- Saumarez Smith, The Building of Castle Howard, p.96.
- John Julius Norwich, The Architecture of Southern England (London: Macmillan London, 1985; ISBN 0-333-22037-4), p. 208.
- Geoffrey Tyack and Steven Brindle, Blue Guide Country Houses of England (London: Black, 1994; ISBN 0-393-31057-4), p.468.
- Norwich, The Architecture of Southern England, p. 27.
- Tyack and Brindle, Blue Guide Country Houses of England, pp. 315–16.
- Norwich, The Architecture of Southern England, p. 182.
- page 141, The Work of Sir John Vanbrugh, Geoffrey Beard, 1986, Batsford Books, ISBN 0-7134-4679-X
- page 132, The Building of Castle Howard, Charles Saumarez Smith, 1990, Faber and Faber, ISBN O-571-14238-9
- John Grundy et al., Northumberland (London: Penguin, 1992; ISBN 0-14-071059-0), pp. 73, 397.
- Tyack and Brindle, Blue Guide Country Houses of England, pp. 468–69.
- Beard, p. 56.
- Bridget Cherry and Nikolaus Pevsner, London 2 South (London: Penguin, 1983; ISBN 0-14-071047-7), p. 273.
- pages 13, 24 & , Stowe Landscape Gardens, 1997, Jonathan Marsden et al, National Trust 1997
- Norwich, The Architecture of Southern England, p. 69.
- page 117, Vanburgh, Kerry Downes, 1977 A. Zwemmer Ltd, ISBN 0-302-02769-6
- page 46 ,Sir John Vanbrugh Storyteller in Stone, Vaughan Hart, 2008, Yale University Press
- Grundy et al., Northumberland, pp. 73, 561–63.
- Beard p. 66
- page 134, The Building of Castle Howard, Charles Saumarez Smith, 1990, Faber and Faber, ISBN O-571-14238-9
- page 235 ,Sir John Vanbrugh Storyteller in Stone, Vaughan Hart, 2008, Yale University Press

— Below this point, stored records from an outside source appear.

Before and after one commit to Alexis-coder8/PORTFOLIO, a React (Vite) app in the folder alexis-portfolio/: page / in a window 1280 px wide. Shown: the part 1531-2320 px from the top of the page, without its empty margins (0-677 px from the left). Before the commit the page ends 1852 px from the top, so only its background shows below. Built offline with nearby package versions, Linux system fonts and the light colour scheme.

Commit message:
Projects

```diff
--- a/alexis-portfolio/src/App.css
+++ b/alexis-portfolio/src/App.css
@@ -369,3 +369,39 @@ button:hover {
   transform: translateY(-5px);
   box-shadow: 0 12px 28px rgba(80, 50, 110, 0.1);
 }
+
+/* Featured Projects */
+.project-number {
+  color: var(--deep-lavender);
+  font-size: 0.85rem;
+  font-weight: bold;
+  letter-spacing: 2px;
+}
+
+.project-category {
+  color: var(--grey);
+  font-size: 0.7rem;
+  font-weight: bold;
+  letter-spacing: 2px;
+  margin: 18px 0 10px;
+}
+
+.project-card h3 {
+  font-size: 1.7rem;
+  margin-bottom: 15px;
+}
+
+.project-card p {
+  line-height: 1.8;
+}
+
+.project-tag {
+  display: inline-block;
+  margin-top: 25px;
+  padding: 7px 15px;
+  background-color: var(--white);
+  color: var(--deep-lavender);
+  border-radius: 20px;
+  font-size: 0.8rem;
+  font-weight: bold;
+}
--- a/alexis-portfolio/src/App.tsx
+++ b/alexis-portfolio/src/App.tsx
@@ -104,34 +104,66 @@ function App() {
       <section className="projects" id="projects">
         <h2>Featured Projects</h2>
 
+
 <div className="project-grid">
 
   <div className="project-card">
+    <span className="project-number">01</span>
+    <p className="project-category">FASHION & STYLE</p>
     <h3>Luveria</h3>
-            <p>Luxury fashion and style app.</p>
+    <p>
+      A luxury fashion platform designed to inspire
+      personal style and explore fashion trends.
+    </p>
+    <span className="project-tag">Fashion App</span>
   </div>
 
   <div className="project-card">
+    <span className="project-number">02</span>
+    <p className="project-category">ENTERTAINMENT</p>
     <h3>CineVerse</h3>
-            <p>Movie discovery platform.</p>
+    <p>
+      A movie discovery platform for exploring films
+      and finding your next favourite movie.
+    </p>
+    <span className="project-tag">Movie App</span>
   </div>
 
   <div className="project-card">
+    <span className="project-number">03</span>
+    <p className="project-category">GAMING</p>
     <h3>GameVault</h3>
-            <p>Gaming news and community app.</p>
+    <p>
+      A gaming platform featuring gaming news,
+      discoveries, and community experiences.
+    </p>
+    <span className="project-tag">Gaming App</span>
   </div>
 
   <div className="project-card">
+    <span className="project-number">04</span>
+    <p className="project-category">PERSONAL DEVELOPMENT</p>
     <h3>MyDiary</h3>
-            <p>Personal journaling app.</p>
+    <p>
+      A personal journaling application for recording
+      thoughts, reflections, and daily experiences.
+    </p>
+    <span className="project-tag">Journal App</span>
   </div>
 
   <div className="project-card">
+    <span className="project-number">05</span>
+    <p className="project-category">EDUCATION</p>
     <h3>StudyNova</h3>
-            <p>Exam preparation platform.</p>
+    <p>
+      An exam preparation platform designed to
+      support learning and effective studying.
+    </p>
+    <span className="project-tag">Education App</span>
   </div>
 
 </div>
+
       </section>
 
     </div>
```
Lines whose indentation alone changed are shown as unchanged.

- Norwich, The Architecture of Southern England, p. 618.
- page 27, The Country Houses of Sir John Vanbrugh: From the Archives of Country Life, Jeremy Musson, 2008, Aurum
- Saumarez Smith, The Building of Castle Howard, pp. 144–46.
- Cherry and Pevsner, London 2 South, p. 494.
- The attribution is described as plausible in Bridget Cherry and Nikolaus Pevsner, London 2 South, p. 287.
- page 164, The Work of Sir John Vanbrugh, Geoffrey Beard, 1986, Batsford Books, ISBN 0-7134-4679-X
- pages 153-154, English Homes, Period IV - vol.II, The work of Sir John Vanbrugh and his School 1699-1736, H. Avery Tipping and Christopher Hussey, 1928, Country Life
- page 177,Sir John Vanbrugh Storyteller in Stone, Vaughan Hart, 2008, Yale University Press
- Described as a misattribution in Grundy et al., Northumberland, pp. 74, 178–79. Grundy et al. attribute the design to Hawksmoor, saying that this was probably modified in execution by Andrews Jelfe.